Hybrid

For many years I’ve thought of the Seed as a hybrid.  Early on, we drew on a variety of approaches to inform our practices.  In graduate school I researched Montessori, Waldorf, and embraced the Whole Language movement.  We’ve studied the constructivist approach, based on Piaget’s theory, and added Love and Logic ® to our toolbox.  . . . Read More


From the Stars

We’re now closing in on our second week of school in its new COVID-era manifestation.  I have to say I’m totally impressed with our teachers who, under incredible responsibility/stress, are making this happen for both our in-person and virtual students.  We still have refinements to make, and we are progressing.  I want to tell you . . . Read More


Cultivating Resilience

Two weeks ago I wrote about our efforts as a staff to do what’s best for kids.  I keep thinking about this topic, and a related one—children’s mental health.  Daily I see articles about this subject, and have concerns that, amidst the focus on academic learning time lost, the mental health piece is not being addressed . . . Read More


Caring for Our Own

A devoted mother dove sits in the nest she built on a small shelf above the hose in our back yard.  She’s been there for nearly two weeks.  There were two eggs originally, and now there is one hatchling, whose eyes are still closed.  I don’t know what happened to the other one.  This mother . . . Read More


Always Sifting Sand

Over the past several weeks I’ve been writing about the playground.  I’ve described its activities, life lessons available, and all the reasons we place so much emphasis on our  extraordinary playground.  When I saw these three toddlers gazing out onto the big playground with a student intern the other day, with their similar bikes parked . . . Read More


Bringers and Builders

 During second recess when elementary kids are on the playground, most of the older students elect to play sports.  On Monday, due to a staffing shift that day, it ended up being a free choice recess.  Several of the 3rd and 4th grade boys headed off to Gwen’s Castle.  They decided to rebuild a fort they’d . . . Read More


Counting Carrots

Exactly a year ago today, I left for India.  It was an adventure that changed my life and is still with me.  The orange-pink sunrise, the smell of rose oil, and the flapping of prayer flags in my back yard all carry me back to India.  Lately I’ve been reflecting on the year that has . . . Read More


On Fire

A few days ago I read a plea for help posted on Facebook by one of our Seed alums. She’s living in Australia.  Her post included a stunning photo of a huge plume of smoke and an article describing the fire as big as Manhattan.  I thought about her post all weekend and decided we . . . Read More

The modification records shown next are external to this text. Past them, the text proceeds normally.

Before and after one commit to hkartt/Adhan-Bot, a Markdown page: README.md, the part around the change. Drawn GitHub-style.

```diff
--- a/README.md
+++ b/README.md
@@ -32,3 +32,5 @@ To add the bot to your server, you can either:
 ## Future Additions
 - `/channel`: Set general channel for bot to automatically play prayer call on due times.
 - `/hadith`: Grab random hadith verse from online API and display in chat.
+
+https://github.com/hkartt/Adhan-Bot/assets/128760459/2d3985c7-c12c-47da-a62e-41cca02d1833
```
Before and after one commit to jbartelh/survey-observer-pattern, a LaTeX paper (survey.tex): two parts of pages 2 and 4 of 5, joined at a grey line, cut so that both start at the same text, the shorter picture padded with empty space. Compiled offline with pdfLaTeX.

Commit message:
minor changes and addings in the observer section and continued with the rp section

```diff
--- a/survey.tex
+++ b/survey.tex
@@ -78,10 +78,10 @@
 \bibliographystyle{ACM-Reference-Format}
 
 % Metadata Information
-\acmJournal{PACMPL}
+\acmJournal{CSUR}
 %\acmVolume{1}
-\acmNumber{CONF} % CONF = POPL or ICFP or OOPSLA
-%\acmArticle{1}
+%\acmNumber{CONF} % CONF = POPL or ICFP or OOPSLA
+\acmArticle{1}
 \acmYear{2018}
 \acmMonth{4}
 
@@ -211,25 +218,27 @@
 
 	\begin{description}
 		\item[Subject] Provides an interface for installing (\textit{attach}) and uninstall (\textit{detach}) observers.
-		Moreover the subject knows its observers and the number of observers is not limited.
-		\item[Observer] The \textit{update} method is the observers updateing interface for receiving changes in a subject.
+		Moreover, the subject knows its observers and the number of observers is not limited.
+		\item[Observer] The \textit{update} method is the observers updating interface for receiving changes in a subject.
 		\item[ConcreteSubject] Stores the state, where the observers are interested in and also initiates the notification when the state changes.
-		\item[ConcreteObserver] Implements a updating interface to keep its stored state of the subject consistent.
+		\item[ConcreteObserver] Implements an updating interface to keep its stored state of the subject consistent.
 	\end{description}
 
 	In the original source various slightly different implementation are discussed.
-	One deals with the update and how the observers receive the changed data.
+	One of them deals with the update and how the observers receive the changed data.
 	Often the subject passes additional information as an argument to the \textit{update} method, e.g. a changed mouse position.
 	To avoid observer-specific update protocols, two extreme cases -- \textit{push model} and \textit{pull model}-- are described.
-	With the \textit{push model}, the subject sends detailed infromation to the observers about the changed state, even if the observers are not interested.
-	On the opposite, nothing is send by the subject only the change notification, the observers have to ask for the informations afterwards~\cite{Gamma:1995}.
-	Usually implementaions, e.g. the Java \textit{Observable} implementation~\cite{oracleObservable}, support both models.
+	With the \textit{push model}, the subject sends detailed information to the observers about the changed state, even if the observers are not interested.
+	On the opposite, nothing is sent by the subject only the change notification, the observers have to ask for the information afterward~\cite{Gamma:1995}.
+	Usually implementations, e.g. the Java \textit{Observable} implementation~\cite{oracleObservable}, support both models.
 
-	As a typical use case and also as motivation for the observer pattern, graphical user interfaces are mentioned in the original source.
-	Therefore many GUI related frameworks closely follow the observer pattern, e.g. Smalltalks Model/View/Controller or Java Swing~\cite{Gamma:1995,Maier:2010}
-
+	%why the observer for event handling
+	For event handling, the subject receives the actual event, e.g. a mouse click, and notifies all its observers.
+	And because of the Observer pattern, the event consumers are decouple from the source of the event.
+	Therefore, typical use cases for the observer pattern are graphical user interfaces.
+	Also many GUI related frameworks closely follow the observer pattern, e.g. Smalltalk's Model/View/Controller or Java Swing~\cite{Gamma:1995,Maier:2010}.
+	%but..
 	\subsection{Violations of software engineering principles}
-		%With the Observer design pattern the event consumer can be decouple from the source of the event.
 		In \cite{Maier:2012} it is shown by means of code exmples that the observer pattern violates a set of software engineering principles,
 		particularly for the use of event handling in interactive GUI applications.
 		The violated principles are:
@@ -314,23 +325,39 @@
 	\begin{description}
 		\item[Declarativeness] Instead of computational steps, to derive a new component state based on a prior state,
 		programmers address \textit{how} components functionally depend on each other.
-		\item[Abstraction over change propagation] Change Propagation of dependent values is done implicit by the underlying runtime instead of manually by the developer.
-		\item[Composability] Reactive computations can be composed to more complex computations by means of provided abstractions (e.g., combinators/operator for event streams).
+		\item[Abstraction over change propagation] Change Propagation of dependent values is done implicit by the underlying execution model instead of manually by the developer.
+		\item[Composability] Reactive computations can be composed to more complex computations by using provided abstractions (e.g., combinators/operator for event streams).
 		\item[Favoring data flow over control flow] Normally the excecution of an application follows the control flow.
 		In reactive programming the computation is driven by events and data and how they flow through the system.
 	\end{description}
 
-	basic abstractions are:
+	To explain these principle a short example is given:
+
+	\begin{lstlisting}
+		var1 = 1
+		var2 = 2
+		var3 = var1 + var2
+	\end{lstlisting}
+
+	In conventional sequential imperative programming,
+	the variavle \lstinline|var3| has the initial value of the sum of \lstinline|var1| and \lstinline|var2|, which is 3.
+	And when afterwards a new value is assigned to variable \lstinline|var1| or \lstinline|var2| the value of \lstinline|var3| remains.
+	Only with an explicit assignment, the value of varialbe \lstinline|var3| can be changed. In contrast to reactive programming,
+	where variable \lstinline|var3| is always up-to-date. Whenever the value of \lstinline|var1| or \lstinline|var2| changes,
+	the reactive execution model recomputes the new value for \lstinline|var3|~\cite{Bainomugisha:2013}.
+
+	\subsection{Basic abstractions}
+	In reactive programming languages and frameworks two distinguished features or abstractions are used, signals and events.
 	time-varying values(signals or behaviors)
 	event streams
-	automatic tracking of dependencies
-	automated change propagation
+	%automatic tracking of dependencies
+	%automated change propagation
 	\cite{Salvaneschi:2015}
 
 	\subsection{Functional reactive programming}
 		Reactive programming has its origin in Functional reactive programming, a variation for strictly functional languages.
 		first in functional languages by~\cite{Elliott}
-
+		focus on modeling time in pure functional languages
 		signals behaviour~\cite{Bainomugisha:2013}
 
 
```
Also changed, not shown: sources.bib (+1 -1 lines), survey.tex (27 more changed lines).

Last Night We Were Brave

Although everyone is moving a bit slower this morning, we’re all feeling the glow of last night’s performance.  The amount of effort that goes into our winter solstice production is unseen by most of our audience.  The vision, patience, and practice that fill up our December weeks came forth last night as we offered an . . . Read More


K-4 at the Seed

 We want you to know about our exceptional K-4 program.  Although we’re just entering our fourth month of the school year, it will soon be time for making decisions about the future.  In order to help families make the most informed decision about elementary school placement, we are offering a K-4 information session on Wednesday, . . . Read More


A Story Line for Each Character

Since late August, I’ve worked with the 3rd/4th graders on their writing once a week.  At the suggestion of their teacher, we jumped into a form of writing that was new to me with this age group, development of a fictional character and creating a story around that character.  In the past, I generally stuck . . . Read More